Input data:
- - - - - - -
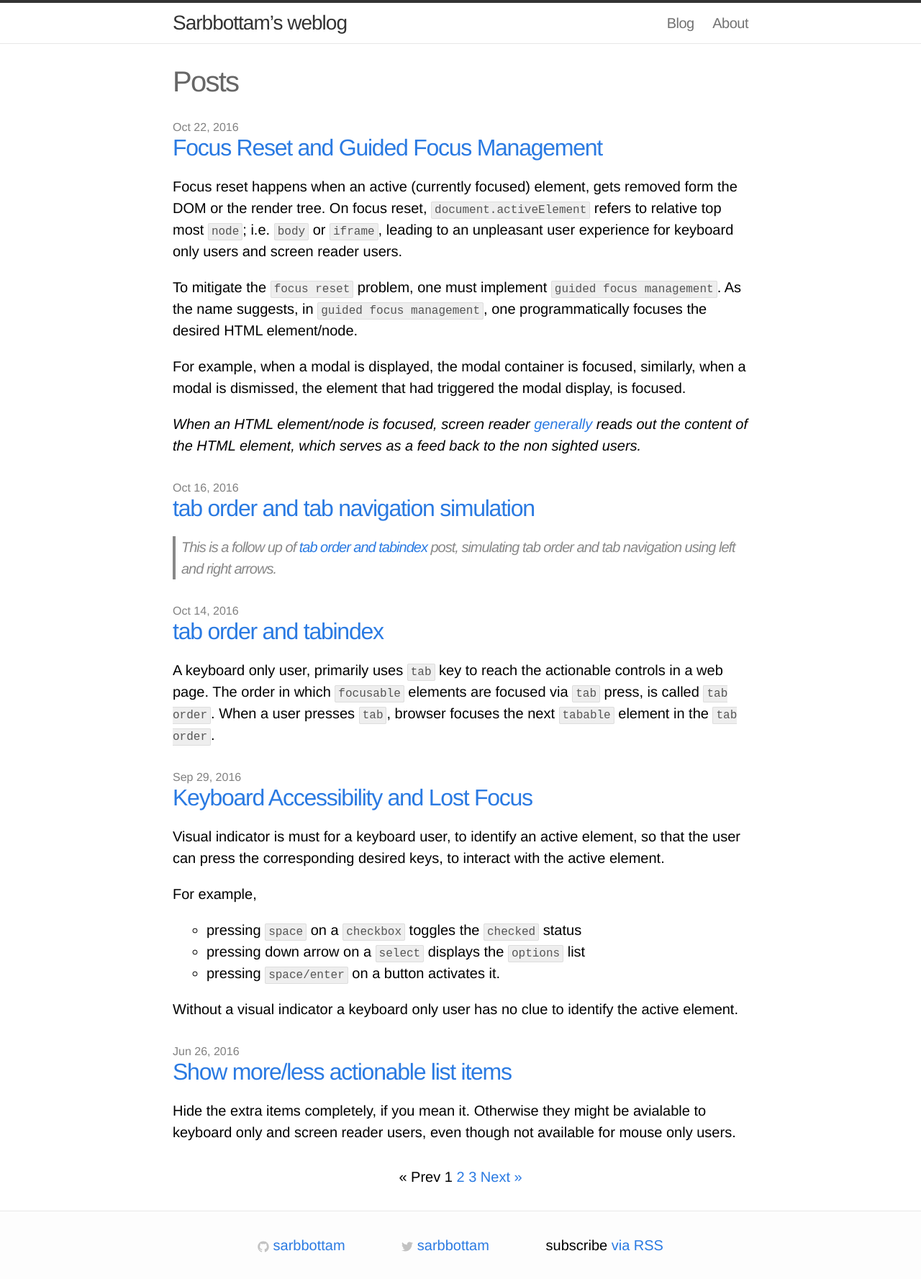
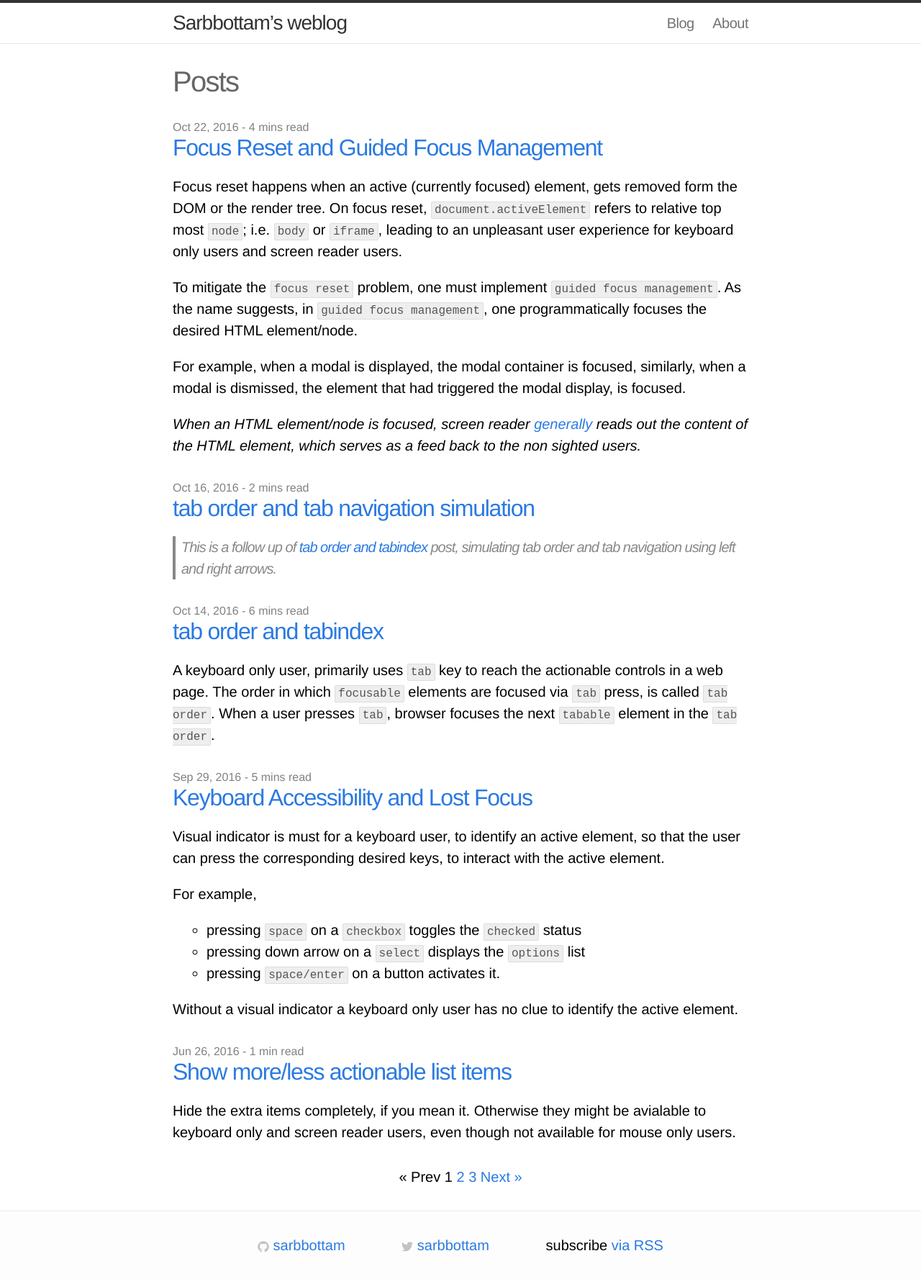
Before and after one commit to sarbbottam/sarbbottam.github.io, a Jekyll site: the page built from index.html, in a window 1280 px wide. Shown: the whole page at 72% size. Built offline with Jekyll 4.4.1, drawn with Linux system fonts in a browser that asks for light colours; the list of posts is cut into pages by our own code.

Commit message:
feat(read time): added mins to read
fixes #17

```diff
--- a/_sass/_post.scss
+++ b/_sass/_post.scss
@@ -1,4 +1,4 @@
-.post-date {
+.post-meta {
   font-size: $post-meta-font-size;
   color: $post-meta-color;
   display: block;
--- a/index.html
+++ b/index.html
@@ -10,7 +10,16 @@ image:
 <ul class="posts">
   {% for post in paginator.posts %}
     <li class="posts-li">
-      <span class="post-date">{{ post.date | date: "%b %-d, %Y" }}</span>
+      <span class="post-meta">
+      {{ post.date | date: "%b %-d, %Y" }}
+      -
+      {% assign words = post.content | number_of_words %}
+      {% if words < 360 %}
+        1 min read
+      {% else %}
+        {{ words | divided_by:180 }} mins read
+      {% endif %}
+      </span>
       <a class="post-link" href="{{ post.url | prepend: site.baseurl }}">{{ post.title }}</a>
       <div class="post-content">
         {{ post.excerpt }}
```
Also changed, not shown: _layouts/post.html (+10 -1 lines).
- - - - - - -
What you are asked to do:
Select and copy every line from the records that includes the word "class".

Solution to this task:
 <ul class="posts">
     <li class="posts-li">
-      <span class="post-date">{{ post.date | date: "%b %-d, %Y" }}</span>
+      <span class="post-meta">
       <a class="post-link" href="{{ post.url | prepend: site.baseurl }}">{{ post.title }}</a>
       <div class="post-content">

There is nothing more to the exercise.